According to a new study, pterosaurs may have been completely bald. These prehistoric flying reptiles lived with the dinosaurs and dominated the skies during the Jurassic and Cretaceous periods. Based on the remains of several different pterosaur species, they grew as large as a plane and as small as a sparrow.
This may come as a surprise to those who remember that nearly two years ago I reported that researchers had claimed that pterosaurs had plumage that was similar to bird feathers (my article can be read here).
In that nearly two-year-old report, researchers found four different kinds of fibers on the bodies ancient pterosaurs with one of the fibers being fuzzy and fur-like that was found on the head, torso, limbs, and tail.
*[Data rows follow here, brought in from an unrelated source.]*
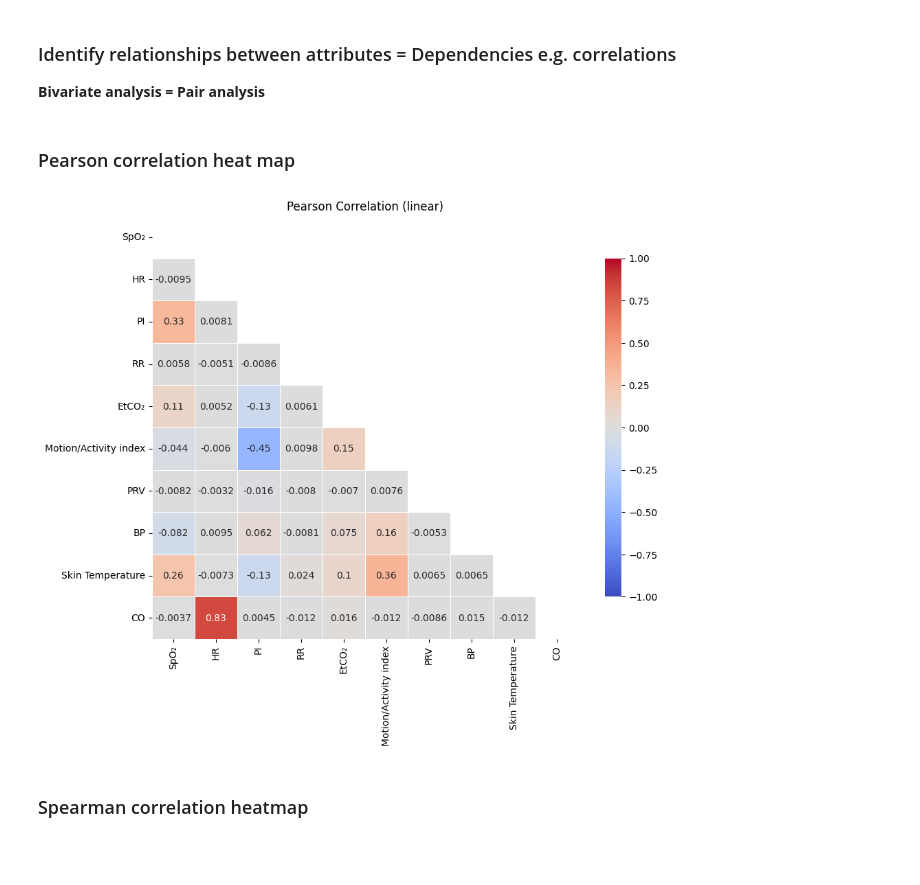
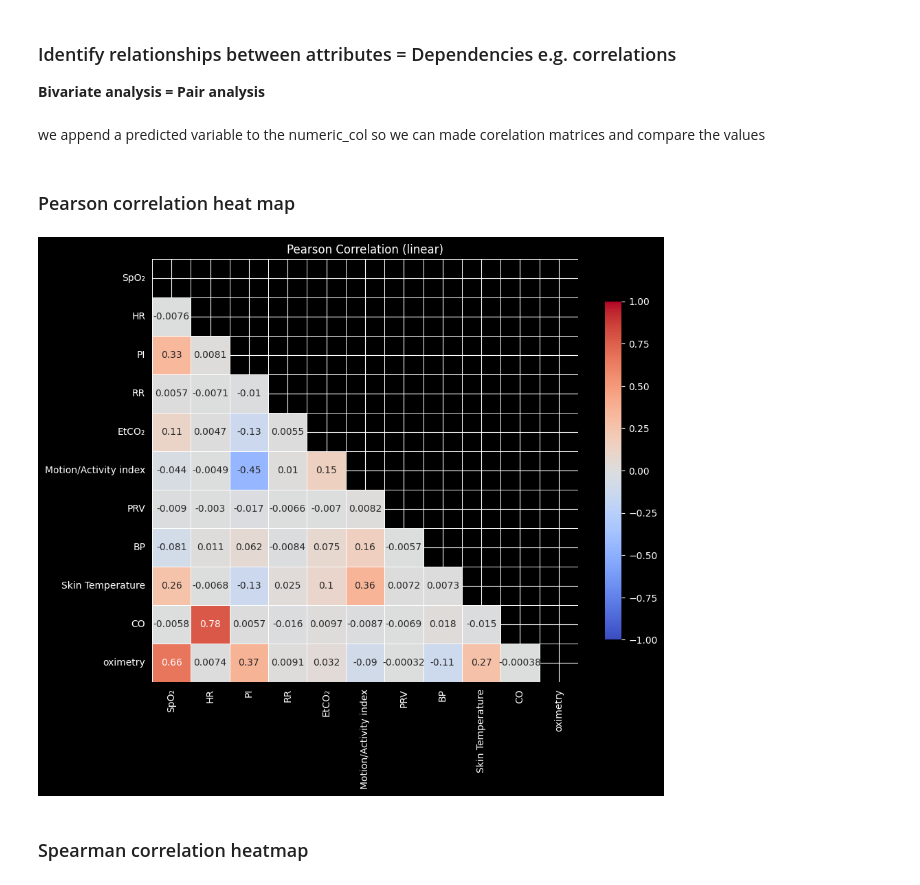
Before and after one commit to Michzru/Critical-oxygen-saturation-estimation, a Jupyter notebook: phase_1.ipynb, the cells around one changed output. Cells and saved outputs as stored; diff of their text form; code cells hidden in the pictures; blank space fills up the shorter version.

Commit message:
adding oximetry column into the matrices and deleting Shapiro-Wilk test

```diff
--- a/phase_1.ipynb
+++ b/phase_1.ipynb
@@ -1014,32 +1011,36 @@ Kurtosis: -0.885
 # %% [markdown]
 ### Identify relationships between attributes = Dependencies e.g. correlations
 **Bivariate analysis = Pair analysis**
+# %%
+numeric_cols.append('oximetry')
+# %% [markdown]
+we append a predicted variable to the numeric_col so we can made corelation matrices and compare the values
 # %% [markdown]
 ### Pearson correlation heat map
 # %%
 # Compute correlation matrix
-corr = dff1[numeric_cols].corr(method='pearson')
+corr = df1[numeric_cols].corr(method='pearson')
 
 # Create a mask for the upper triangle
 mask = np.triu(np.ones_like(corr, dtype=bool))
 
 # Plot the lower triangular heatmap
 plt.figure(figsize=(10, 8))
 sns.heatmap(
     corr,
     mask=mask,          # mask upper part
     annot=True,
     cmap='coolwarm',
     center=0,
     vmin=-1,
     vmax=1,
     linewidths=0.5,
     cbar_kws={"shrink": 0.8}
 )
 plt.title('Pearson Correlation (linear)')
 plt.show()
 # %% [output]
-[figure, old version]
+[figure, new version]
 # %% [markdown]
 ### Spearman correlation heatmap
 # %%
```
Also changed, not shown: parts of 20 cells of this notebook.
The other three fibers were curved, thread-like feathers that were found on the head and wings. And they were quite possibly colorful.
However, a new study conducted by British palaeobiologists David Unwin and Dave Martill suggests that pterosaurs never had any type of fur or feathers. “The idea of feathered pterosaurs goes back to the nineteenth century but the fossil evidence was then, and still is, very weak,” Unwin explained, adding, “Exceptional claims require exceptional evidence – we have the former, but not the latter.”
If the previous study from around two years ago was correct, it would mean that feathers evolved at least 80 million years prior to what is believed and would have originated in ancestors of pterosaurs as well as dinosaurs. It would also mean that dinosaurs originated with feathers and eventually lost them in evolution. However, Unwin and Martill believe that these “protofeathers” were in fact only tough fibers that formed on the wing membranes of pterosaurs and that when the remains were found, the fibers had begun to decay and unravel which made them look similar to hair-like filaments.
The debate is far from over as many questions still remain, such as “If they really did have feathers, how did that make them look, and did they exhibit the same fantastic variety of colors exhibited by birds?” Martill asked, along with, “And if they didn’t have feathers, then how did they keep warm at night, what limits did this have on their geographic range, did they stay away from colder northern climes as most reptiles do today. And how did they thermoregulate?” He finished off by stating, “The clues are so cryptic, that we are still a long way from working out just how these amazing animals worked.”
Whether they had feathers or not, pterosaurs are very interesting prehistoric flying reptiles to say the least and any news regarding them is absolutely fascinating. The new study was published in the journal Nature Ecology and Evolution where it can be read in full.